• _YOUR ASSIGNMENT_:
If a line in the records below contains the word "begin", return that line.

• _RECORD EXTRACTS_:
● ● ● ●
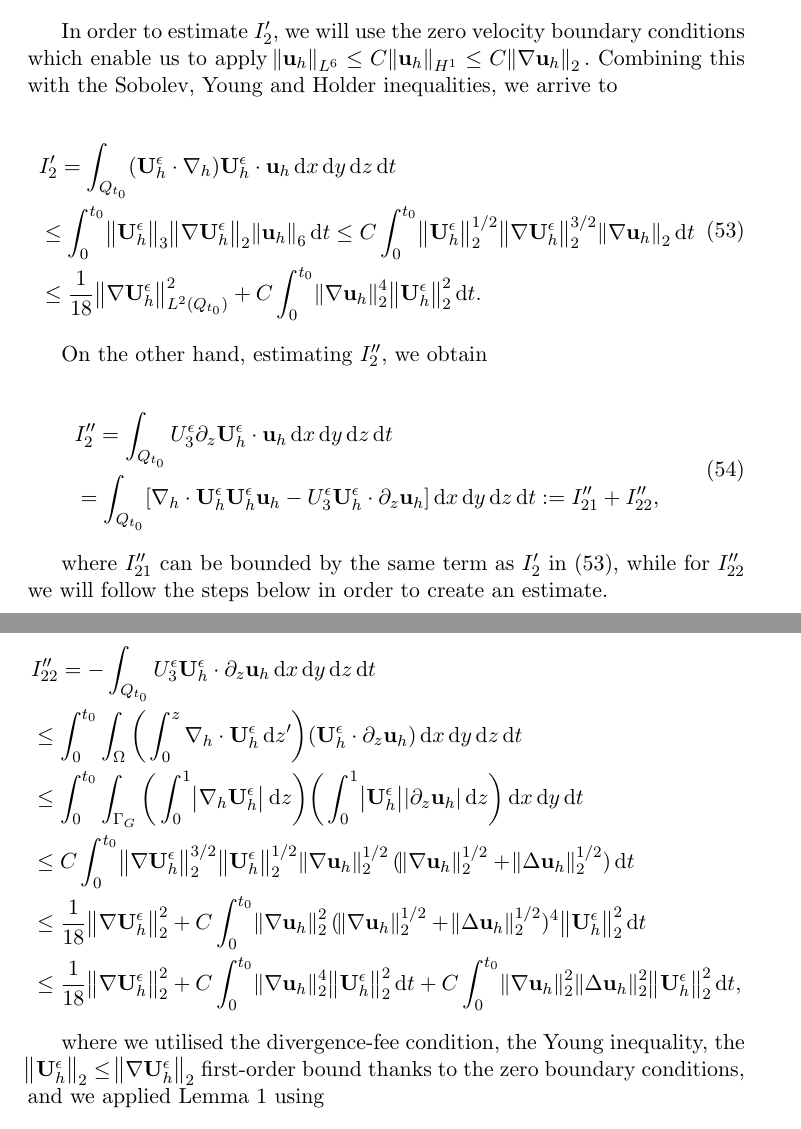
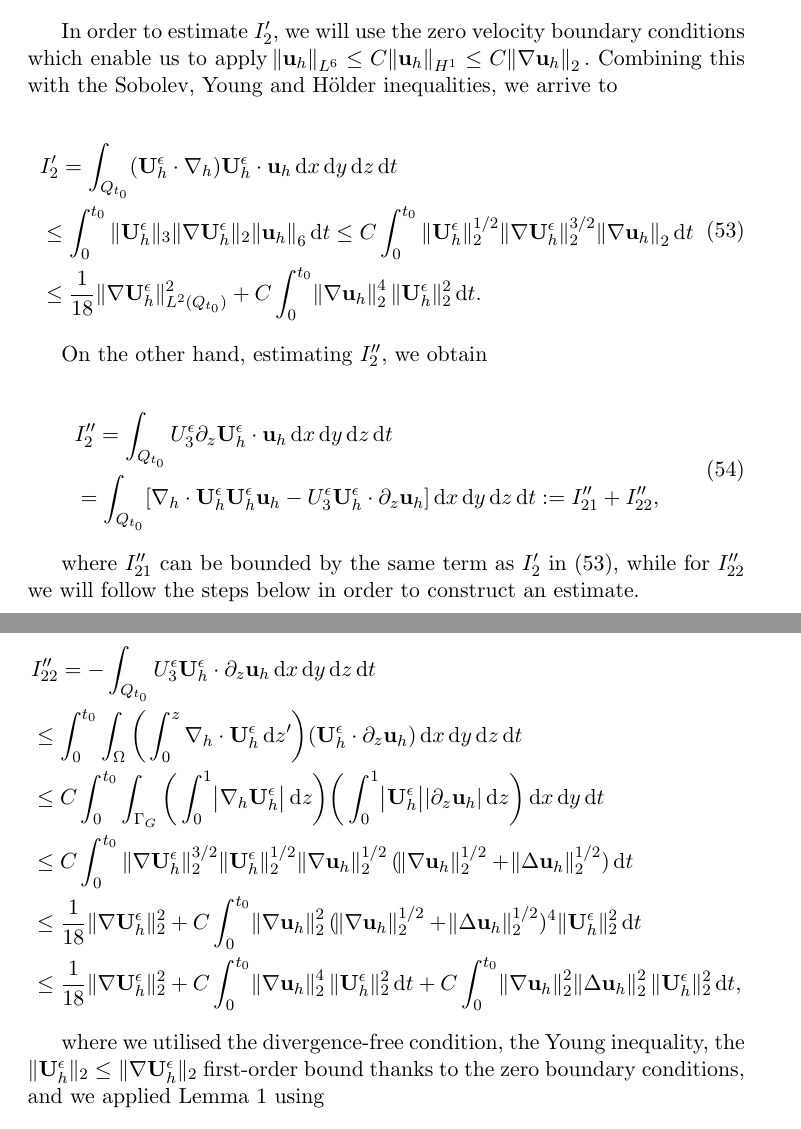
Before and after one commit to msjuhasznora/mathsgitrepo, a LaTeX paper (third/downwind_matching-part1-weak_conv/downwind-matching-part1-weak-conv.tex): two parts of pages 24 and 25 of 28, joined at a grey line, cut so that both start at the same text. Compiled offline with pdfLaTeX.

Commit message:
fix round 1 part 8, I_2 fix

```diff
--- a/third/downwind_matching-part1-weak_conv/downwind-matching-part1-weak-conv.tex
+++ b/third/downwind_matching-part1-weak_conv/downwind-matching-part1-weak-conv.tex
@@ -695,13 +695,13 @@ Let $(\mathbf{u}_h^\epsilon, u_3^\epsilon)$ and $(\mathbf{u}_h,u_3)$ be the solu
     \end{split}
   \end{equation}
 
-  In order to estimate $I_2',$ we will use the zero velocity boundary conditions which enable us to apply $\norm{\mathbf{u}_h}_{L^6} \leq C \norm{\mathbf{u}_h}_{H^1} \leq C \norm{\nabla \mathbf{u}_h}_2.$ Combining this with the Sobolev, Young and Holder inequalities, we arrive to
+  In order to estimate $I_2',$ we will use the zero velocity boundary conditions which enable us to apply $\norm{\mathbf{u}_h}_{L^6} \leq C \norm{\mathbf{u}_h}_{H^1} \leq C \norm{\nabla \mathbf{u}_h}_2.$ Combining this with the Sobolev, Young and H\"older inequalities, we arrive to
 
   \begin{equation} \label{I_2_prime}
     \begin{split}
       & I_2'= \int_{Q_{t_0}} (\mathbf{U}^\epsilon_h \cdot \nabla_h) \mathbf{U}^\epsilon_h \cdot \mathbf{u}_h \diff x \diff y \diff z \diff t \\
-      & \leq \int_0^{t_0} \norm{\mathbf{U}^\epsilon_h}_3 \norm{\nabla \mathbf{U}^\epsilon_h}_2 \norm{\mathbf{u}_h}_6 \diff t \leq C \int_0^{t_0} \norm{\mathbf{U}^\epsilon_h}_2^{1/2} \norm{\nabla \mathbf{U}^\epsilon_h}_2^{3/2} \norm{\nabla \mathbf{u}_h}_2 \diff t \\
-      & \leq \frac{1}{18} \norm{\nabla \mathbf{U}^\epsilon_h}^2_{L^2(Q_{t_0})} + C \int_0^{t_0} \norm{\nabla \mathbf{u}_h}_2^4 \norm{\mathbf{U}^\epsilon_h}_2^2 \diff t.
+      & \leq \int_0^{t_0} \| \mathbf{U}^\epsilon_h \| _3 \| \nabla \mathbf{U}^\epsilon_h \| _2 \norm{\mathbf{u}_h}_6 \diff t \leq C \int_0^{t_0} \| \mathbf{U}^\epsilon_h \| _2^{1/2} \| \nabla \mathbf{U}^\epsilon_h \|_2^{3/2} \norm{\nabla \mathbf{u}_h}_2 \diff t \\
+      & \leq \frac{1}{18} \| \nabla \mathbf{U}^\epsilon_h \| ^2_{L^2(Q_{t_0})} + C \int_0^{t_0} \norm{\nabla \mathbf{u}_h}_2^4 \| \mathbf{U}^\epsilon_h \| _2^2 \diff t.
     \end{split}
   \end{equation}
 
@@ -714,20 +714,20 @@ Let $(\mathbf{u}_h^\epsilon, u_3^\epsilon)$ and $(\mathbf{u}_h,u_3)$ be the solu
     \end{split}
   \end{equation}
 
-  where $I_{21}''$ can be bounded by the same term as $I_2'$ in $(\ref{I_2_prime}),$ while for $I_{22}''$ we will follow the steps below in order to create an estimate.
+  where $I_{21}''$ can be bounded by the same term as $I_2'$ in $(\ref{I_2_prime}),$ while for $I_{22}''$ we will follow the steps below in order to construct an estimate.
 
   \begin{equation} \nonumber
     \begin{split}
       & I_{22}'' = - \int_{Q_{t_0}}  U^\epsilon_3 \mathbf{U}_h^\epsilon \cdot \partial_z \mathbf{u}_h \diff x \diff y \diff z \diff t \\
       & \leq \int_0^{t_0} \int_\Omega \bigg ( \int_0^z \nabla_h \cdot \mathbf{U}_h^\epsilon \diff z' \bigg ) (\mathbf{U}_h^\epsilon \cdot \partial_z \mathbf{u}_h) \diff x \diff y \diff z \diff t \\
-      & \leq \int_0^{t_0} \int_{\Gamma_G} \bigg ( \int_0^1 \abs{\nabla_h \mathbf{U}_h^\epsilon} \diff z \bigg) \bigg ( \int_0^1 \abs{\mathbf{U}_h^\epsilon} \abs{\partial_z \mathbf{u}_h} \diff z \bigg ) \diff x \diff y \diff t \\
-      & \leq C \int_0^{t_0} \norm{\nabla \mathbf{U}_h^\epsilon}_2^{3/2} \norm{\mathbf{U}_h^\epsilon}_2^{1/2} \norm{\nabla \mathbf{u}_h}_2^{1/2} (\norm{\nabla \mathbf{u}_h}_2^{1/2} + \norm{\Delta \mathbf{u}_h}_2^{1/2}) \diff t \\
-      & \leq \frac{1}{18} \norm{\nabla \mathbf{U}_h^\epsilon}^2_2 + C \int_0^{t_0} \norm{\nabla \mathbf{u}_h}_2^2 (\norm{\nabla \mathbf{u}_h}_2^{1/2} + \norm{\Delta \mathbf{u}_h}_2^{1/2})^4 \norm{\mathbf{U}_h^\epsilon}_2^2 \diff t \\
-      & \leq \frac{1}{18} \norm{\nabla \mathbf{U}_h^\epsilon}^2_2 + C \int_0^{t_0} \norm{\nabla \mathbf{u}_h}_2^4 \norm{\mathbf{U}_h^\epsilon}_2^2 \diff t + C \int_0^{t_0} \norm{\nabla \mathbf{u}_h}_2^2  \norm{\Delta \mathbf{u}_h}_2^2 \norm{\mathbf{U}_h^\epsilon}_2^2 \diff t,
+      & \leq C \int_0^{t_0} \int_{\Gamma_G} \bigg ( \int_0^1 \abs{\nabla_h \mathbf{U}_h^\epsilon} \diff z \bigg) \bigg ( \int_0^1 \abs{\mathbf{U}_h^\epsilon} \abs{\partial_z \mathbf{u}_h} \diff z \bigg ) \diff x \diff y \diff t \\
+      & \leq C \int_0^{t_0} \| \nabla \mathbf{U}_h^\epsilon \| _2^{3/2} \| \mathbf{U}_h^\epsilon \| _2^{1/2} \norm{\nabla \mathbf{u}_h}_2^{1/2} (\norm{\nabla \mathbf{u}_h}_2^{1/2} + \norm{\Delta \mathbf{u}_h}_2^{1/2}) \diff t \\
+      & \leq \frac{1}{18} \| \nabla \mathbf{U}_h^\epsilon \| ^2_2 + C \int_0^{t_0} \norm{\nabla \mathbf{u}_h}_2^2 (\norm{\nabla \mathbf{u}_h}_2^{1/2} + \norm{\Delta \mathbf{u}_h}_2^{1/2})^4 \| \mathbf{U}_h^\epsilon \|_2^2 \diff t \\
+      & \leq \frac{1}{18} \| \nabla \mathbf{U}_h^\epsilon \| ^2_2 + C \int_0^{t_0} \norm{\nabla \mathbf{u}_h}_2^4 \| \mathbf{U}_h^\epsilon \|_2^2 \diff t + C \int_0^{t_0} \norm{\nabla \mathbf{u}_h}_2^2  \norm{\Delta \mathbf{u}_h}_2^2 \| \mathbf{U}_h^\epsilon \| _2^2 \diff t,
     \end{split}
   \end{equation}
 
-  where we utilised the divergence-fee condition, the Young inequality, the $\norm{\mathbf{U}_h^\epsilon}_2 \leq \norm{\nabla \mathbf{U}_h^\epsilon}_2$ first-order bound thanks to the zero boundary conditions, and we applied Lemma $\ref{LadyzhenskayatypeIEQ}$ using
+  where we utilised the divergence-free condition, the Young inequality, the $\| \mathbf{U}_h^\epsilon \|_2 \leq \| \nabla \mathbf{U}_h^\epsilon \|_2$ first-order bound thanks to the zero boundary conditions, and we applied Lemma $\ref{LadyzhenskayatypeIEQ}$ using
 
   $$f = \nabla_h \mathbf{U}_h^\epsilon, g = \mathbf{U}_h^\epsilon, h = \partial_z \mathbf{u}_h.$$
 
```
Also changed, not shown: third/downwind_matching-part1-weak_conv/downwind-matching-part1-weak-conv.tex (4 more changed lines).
● ● ● ●
• _WRITTEN REPLY_:
   \begin{equation} \label{I_2_prime}
     \begin{split}
   \begin{equation} \nonumber
     \begin{split}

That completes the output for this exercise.